|Da Day JFK Died|
|Written by Bill Kapaku Jr.|
Another one of those often times asked questions in my life, besides when I graduated from high school, has been, "Eh, you rememba wat you was doing da day JFK died?" Remember? In the words of Franklin Delano Roosevelt, that day will "live in infamy" with me.
I was sitting in my third grade class in Nanaikapono Elementary School that fateful November morning. My teacher, Mrs. Balicanta, was a short, fiery Filipino woman. Although she was small in stature, she had a very loud voice. How loud was it? Her voice was almost as loud as Frank Fasi's white double-knit, polyester suits and shoes.
Mrs. B ruled our class with an iron fist. She was a stern disciplinarian and did not put up with any nonsense from a bunch of hardheaded kids. Plus, she was also married to the vice-principal, which carried an added element of fear. When all means of getting our attention had failed, she always had the ace in the bag with, "I going tell your muddah and faddah!" In those days teachers actually went to your home to discuss things with parents. Imagine 30 Hawaiian kids cringing in fear of their lives everyday with that threat hanging over their heads?
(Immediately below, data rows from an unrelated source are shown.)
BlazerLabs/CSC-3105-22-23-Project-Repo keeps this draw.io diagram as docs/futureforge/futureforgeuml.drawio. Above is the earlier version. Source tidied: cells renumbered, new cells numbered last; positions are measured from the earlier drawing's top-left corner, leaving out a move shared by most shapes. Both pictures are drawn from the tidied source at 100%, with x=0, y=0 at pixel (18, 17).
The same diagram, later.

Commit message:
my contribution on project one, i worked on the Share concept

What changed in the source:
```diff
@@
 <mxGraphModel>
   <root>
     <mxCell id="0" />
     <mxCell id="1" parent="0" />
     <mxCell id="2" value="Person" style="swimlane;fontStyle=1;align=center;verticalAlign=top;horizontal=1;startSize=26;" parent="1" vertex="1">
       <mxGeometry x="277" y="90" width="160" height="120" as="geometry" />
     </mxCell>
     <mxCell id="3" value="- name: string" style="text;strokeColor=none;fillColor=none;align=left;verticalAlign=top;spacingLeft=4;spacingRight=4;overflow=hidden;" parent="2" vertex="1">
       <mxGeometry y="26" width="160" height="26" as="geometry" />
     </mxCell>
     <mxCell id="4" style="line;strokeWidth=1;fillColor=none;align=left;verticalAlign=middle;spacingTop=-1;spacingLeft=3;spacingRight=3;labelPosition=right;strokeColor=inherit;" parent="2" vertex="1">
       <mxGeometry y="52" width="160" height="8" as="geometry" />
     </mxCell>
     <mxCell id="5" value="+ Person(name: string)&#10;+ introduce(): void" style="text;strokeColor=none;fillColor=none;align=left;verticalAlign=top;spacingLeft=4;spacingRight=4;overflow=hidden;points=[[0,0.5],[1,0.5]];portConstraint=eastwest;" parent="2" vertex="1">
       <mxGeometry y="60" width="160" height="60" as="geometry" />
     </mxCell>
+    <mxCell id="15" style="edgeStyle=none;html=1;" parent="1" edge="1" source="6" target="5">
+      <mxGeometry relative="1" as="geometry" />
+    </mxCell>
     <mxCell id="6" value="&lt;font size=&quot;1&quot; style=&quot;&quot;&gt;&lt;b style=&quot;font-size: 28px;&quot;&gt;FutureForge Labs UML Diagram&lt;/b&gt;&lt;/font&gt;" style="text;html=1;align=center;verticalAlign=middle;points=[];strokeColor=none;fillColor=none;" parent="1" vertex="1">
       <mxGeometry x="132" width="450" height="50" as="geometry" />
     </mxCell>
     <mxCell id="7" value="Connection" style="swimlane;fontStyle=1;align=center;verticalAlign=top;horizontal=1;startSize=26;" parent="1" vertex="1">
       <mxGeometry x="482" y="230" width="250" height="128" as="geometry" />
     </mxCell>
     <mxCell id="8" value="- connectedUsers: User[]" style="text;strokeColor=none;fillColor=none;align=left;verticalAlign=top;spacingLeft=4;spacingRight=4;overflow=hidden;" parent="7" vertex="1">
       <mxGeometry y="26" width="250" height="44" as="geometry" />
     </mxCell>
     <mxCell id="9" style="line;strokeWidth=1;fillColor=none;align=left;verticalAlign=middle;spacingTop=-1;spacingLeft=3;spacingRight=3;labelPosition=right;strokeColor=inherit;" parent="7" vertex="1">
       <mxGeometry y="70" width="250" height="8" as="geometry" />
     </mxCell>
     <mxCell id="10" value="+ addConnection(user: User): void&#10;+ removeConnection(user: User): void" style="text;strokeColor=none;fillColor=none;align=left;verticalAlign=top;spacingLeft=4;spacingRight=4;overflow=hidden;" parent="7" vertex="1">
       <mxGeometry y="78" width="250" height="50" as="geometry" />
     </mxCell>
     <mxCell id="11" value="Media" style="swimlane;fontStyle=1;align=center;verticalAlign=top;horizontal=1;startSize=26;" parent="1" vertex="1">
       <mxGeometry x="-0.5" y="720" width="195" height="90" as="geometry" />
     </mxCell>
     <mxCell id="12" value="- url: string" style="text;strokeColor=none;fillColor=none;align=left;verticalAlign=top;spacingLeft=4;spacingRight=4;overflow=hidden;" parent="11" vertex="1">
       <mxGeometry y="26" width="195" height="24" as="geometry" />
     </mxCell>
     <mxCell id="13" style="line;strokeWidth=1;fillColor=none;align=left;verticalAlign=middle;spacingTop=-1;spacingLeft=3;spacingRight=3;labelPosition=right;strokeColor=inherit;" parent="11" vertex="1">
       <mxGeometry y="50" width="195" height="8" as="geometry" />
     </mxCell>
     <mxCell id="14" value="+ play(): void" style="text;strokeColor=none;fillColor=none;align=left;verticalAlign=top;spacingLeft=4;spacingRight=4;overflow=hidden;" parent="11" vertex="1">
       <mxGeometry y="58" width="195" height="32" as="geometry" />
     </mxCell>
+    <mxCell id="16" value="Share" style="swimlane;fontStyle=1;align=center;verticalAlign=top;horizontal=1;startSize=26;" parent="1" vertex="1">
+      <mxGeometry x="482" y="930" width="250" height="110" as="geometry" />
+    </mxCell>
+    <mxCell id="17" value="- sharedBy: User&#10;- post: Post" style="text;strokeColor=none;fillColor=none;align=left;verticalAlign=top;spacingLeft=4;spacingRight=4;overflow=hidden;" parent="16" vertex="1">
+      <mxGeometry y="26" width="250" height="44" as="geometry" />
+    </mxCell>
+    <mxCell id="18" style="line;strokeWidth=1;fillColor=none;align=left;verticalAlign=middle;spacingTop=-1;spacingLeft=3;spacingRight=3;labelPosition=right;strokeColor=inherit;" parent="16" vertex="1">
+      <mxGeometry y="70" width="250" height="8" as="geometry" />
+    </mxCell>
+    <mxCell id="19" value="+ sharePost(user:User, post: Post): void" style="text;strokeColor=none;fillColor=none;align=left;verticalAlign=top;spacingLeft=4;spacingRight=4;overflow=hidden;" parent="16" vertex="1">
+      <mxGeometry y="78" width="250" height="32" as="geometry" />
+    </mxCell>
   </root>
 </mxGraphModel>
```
Anyway, Mrs. B was called away to the principal's office that morning and when she returned she was virtually in tears. She announced to the class that President John Fitzgerald Kennedy was assassinated in Dallas, Texas. A hush fell over the class. Me? I was trying to figure out "assassinated" meant? My pea brain quickly guessed that he must have been killed or something because more people started whimpering. So I turned to my best friend Harry and in a giggling whisper told him, "Brah, I going find that guy who wen kill da president and I going put a hurts on him too."
All of a sudden there came this horrid shriek, "WILLIAM!!!" and then twenty questions. "Why are you laughing? What's so funny? Have you no remorse? What kind of monster are you? ... blah, blah, blah." I sheepishly answered, "Hah? I nevah do nothing. No was me." But that wasn't true. So Mrs. B ordered me out of the classroom and had me face the wall to ponder all the sins I had committed. I then heard her announce to the rest of my classmates that no one was to play with me, talk to me, or sit with me during lunch. Then, I had a clearer idea of how Isaac K. felt getting paddled in front of the class by the principal for allegedly stealing sixteen cents in the first grade. Man, I felt like I had just committed a major crime.
Now you have to understand that up until that time, school for me was a complete blur. I figure that if I ever had to look up the definition of SCHOOL in the dictionary, it would probably read: Recess, Lunch, and go home. I had no clue about reading, math, or anything else that filled the in-between times of my day. For me, it was eat, drink, and be merry ... sometimes not in that order.
So I spent the rest of the day looking at the outside wall, being angry at the world for my plight, and having my so-called "friends" laughing at me. My real buddies, though, quietly slipped some extra milk and cookies at lunch to help ease my pain. I couldn't wait for the day to end. Soon the bell rang and I took off for home.
When I got there, I turned on our black and white TV and the only thing on was church music blasting away. Every channel (all three) had church services, church music, and/or a picture of Jesus being played. I thought I was going to die because TV in those days was on a one week delayed basis. That meant I was going to have to endure two whole weeks without Captain Honolulu. I was sure glad when things returned to normal about a week later and that my life would go on as well.
Several years later while I was attending Kamehameha, I had the good fortune of returning home to Nanaikapono's annual PTA bazaar. I mingled around the various booths, throngs of people, and bumped into Mr. and Mrs. B with their newborn baby. She asked me how I was doing and congratulated me on getting into Kamehameha. I remember that she was awfully quiet and demure; unlike the person whom I had known before.
It was at that time that I realized that we both had changed. I was a little taller and less in awe of this imposing figure. I had matured and saw the world a little more differently than I did in 1963. I learned that Mrs. B, and others like her, wanted us Hawaiians to learn and get ahead. She drove us hard so that we would have a better future and that for all intents and purposes, she loved and cared for us all. She was a true professional and a woman full of aloha.
Mahalo Mrs. B ... because like JFK, you made a difference in my life.
William L. Kapaku Jr. was born and raised on Homestead land in Nanakuli, Oahu. He graduated from Kamehameha High School in 1973. He is a US Army Major (retired) living in Korea. He now works as a Department of the Army Civilian serving as an Installation Manager of a 3000 man installation in Uijongbu City, Korea.